The principal of Manual High, Nick Dawkins, wrote in a community letter over the weekend that the visiting Weld Central High School team “displayed a Confederate flag during the first quarter of the (Friday night) game, offending many members of the Manual community.”

Officials from Denver Public Schools and Weld County School District Re-3J released a joint letter Tuesday saying that based “on what we have learned to date, however, the Weld Central team did not display the Confederate flag.” At the same time, it said, multiple Manual eyewitnesses “reported seeing spectators who attempted to bring a Confederate flag into the game and clothing with flag images.”

Going forward, students from the two schools — one rural and one urban — will participate in a student leadership exchange that has student leaders visit each other’s schools and communities to “share ideas and perspectives,” the letter says.

“At a time in our country when so many are divided, we want our students instead to come together, share ideas and learn together,” says the letter, which is signed by the principals of both schools and the superintendents of both school districts.

The alleged incident took place at a time when issues of race, social injustice, politics and sports are colliding in the United States, making for tough conversations, including in classrooms.

Weld Central’s mascot is a Rebel. Manual, whose mascot is the Thunderbolts, is located in one of Denver’s historically African-American neighborhoods.

Dawkins in his initial community letter also said “the tension created by the flag led to conflict on and off the playing field,” and that three Manual players were injured, including one who went to the hospital with a leg injury. He also said some Manual players reported that Weld Central players “taunted them with racial slurs.”

Weld Central officials vehemently denied that their team displayed the flag.
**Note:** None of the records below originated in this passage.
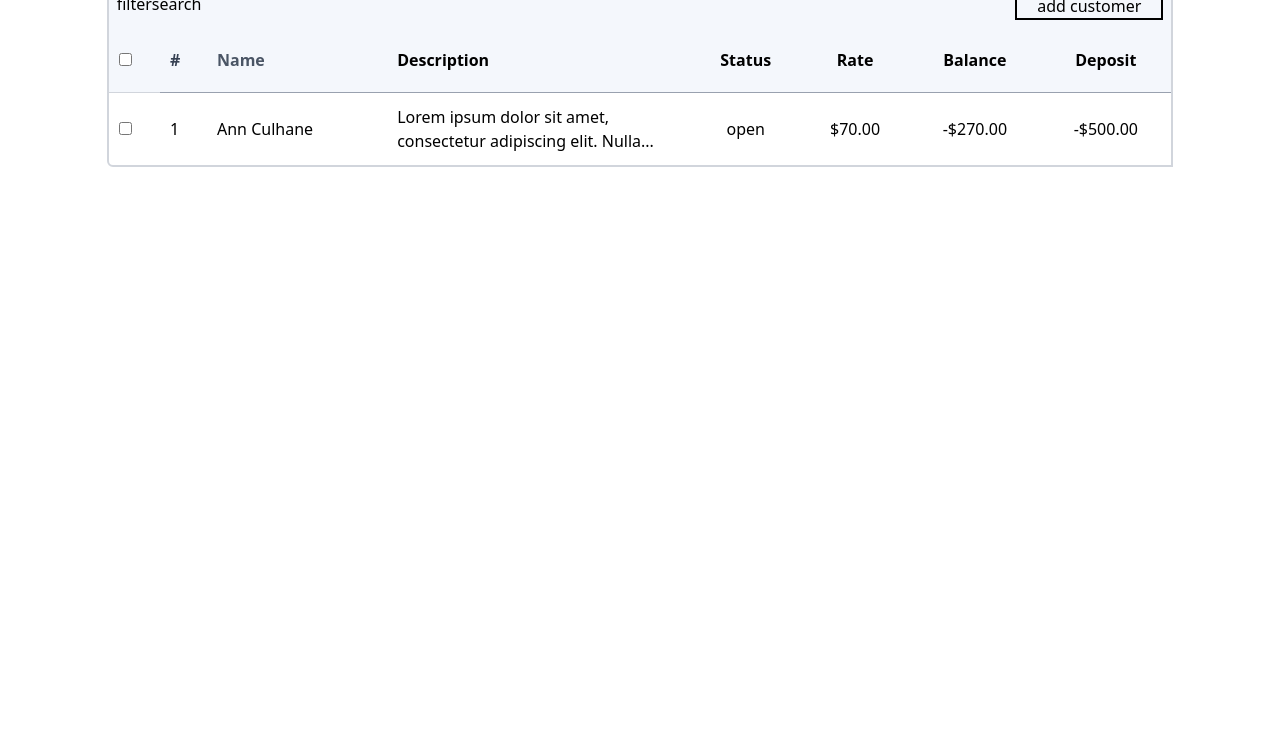
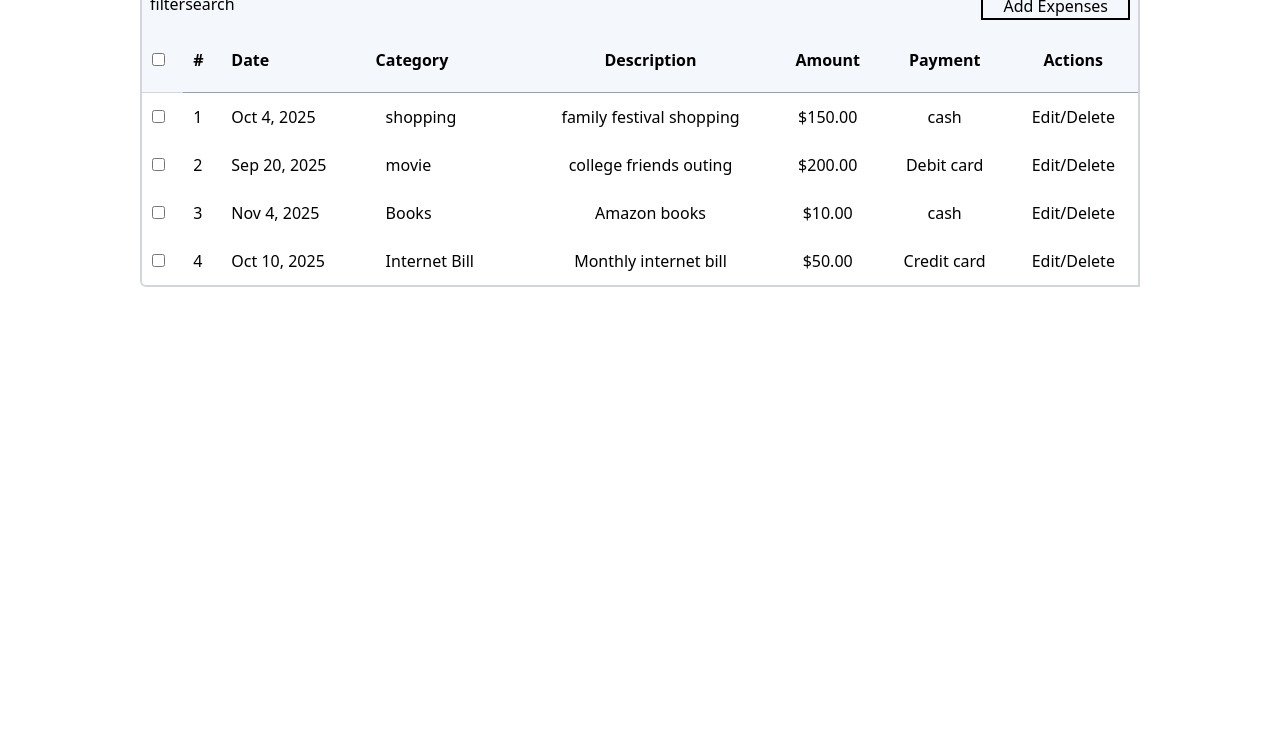
Before and after one commit to Bhavani-Bolloju/Expense-Tracker, a website built with Vite: page index.html in a window 1280 px wide. Shown: the part 54-800 px from the top of the page. Built offline with nearby package versions, Linux system fonts and the light colour scheme.

Commit message:
render expenses data dynamically to DOM

```diff
--- a/index.html
+++ b/index.html
@@ -8,21 +8,21 @@
     <title>Data table</title>
   </head>
   <body>
-    <h1 class="text-3xl">Data Table</h1>
+    <h1 class="text-3xl">Personal Expense Tracker</h1>
 
     <div
-      class="w-10/12 m-auto border-2 border-gray-300 rounded-s-md overflow-hidden"
+      class="w-[1000px] m-auto border-2 border-gray-300 rounded-s-md overflow-hidden"
     >
-      <div class="flex bg-[#F4F7FC] p-2">
+      <div class="flex bg-[#F4F7FC] p-2 w-full">
         <div>filter</div>
         <div>search</div>
         <button class="ml-auto border-2 px-5 hover:cursor-pointer add-customer">
-          add customer
+          Add Expenses
         </button>
       </div>
 
       <div>
-        <table>
+        <table class="w-full">
           <thead>
             <tr class="bg-[#F4F7FC]">
               <th
@@ -32,19 +32,25 @@
                 <input type="checkbox" />
               </th>
               <th
-                class="border-b border-solid border-gray-400 px-2.5 py-5 text-start text-gray-700"
+                class="border-b border-solid border-gray-400 px-2.5 py-5 text-start"
                 scope="col"
               >
                 #
               </th>
               <th
-                class="border-b border-solid border-gray-400 px-2.5 py-5 text-start text-gray-600 font-semibold"
+                class="border-b border-solid border-gray-400 px-2.5 py-5 text-start font-semibold"
                 scope="col"
               >
-                Name
+                Date
               </th>
               <th
                 class="border-b border-solid border-gray-400 px-2.5 py-5 text-start"
+                scope="col"
+              >
+                Category
+              </th>
+              <th
+                class="border-b border-solid border-gray-400 px-2.5 py-5"
                 scope="col"
               >
                 Description
@@ -53,45 +59,36 @@
                 class="border-b border-solid border-gray-400 px-2.5 py-5"
                 scope="col"
               >
-                Status
+                Amount
               </th>
               <th
                 class="border-b border-solid border-gray-400 px-2.5 py-5"
                 scope="col"
               >
-                Rate
+                Payment
               </th>
               <th
                 class="border-b border-solid border-gray-400 px-2.5 py-5"
                 scope="col"
               >
-                Balance
-              </th>
-              <th
-                class="border-b border-solid border-gray-400 px-2.5 py-5"
-                scope="col"
-              >
-                Deposit
+                Actions
               </th>
             </tr>
           </thead>
-          <tbody>
-            <tr>
+          <tbody class="expenses_list">
+            <!-- <tr>
               <td class="px-2.5 py-3">
                 <input type="checkbox" />
               </td>
-              <td class="px-2.5 py-3">1</td>
-              <td class="px-2.5 py-3">Ann Culhane</td>
-              <td class="px-2.5 py-3 w-2/7">
-                Lorem ipsum dolor sit amet, consectetur adipiscing elit.
-                Nulla...
-              </td>
+              <td class="px-2.5 py-3 min-w-5">1</td>
+              <td class="px-2.5 py-3">2025-11-03</td>
+              <td class="px-5 py-3">Groceries</td>
 
-              <td class="px-2.5 py-3 text-center">open</td>
-              <td class="px-2.5 py-3 text-center">$70.00</td>
-              <td class="px-2.5 py-3 text-center">-$270.00</td>
-              <td class="px-2.5 py-3 text-center">-$500.00</td>
-            </tr>
+              <td class="px-2.5 py-3 text-center">Trader Joe’s</td>
+              <td class="px-2.5 py-3 text-center">$45.23</td>
+              <td class="px-2.5 py-3 text-center">Credit Card</td>
+              <td class="px-2.5 py-3 text-center">Edit/Delete</td>
+            </tr> -->
           </tbody>
         </table>
       </div>
--- a/src/main.js
+++ b/src/main.js
@@ -1 +1,95 @@
-const btn_addCustomer = document.getElementsByClassName("add-customer");
+const btn_addCustomer = document.querySelector(".add-customer");
+
+const expensesContainer = document.querySelector(".expenses_list");
+
+btn_addCustomer?.addEventListener("click", function () {
+  console.log("btn clicked");
+});
+
+//render some generate data into the expenses table
+
+const data = [
+  {
+    id: 1,
+    date: "2025-10-04",
+    category: "shopping",
+    description: "family festival shopping",
+    amount: 150,
+    payment: "cash"
+  },
+  {
+    id: 2,
+    date: "2025-09-20",
+    category: "movie",
+    description: "college friends outing",
+    amount: 200,
+    payment: "Debit card"
+  },
+  {
+    id: 3,
+    date: "2025-11-04",
+    category: "Books",
+    description: "Amazon books",
+    amount: 10,
+    payment: "cash"
+  },
+  {
+    id: 4,
+    date: "2025-10-10",
+    category: "Internet Bill",
+    description: "Monthly internet bill",
+    amount: 50,
+    payment: "Credit card"
+  }
+];
+
+const expenseRow = `
+        <tr>
+              <td class="px-2.5 py-3">
+                <input type="checkbox" />
+              </td>
+              <td class="px-2.5 py-3 min-w-5">1</td>
+              <td class="px-2.5 py-3">2025-11-03</td>
+              <td class="px-5 py-3">Groceries</td>
+
+              <td class="px-2.5 py-3 text-center">Trader Joe’s</td>
+              <td class="px-2.5 py-3 text-center">$45.23</td>
+              <td class="px-2.5 py-3 text-center">Credit Card</td>
+              <td class="px-2.5 py-3 text-center">Edit/Delete</td>
+          </tr>
+
+`;
+
+function generateExpensesList(expenses) {
+  const list = expenses
+    .map((item) => {
+      const customFormatter = new Intl.DateTimeFormat("en-US", {
+        day: "numeric",
+        month: "short",
+        year: "numeric"
+      });
+      const formatDate = customFormatter.format(new Date(item.date));
+      // console.log(formatDate, new Date(formatDate));
+
+      return ` <tr>
+              <td class="px-2.5 py-3">
+                <input type="checkbox" />
+              </td>
+              <td class="px-2.5 py-3 min-w-5">${item.id}</td>
+              <td class="px-2.5 py-3">${formatDate}</td>
+              <td class="px-5 py-3">${item.category}</td>
+
+              <td class="px-2.5 py-3 text-center">${item.description}</td>
+              <td class="px-2.5 py-3 text-center">$${item.amount.toFixed(
+                2
+              )}</td>
+              <td class="px-2.5 py-3 text-center">${item.payment}</td>
+              <td class="px-2.5 py-3 text-center">Edit/Delete</td>
+            </tr>`;
+    })
+    .join("");
+
+  expensesContainer.insertAdjacentHTML("beforeend", list);
+}
+
+generateExpensesList(data);
```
In addition, they said in their own community letter they had “no evidence at this point that any of our student athletes displayed racially motivated inappropriate behavior.”

They said district officials “do not condone any form of racism,” including the Confederate flag.

Weld Central fans told the Greeley Tribune that they didn’t see any Confederate flag.

Read the full text below.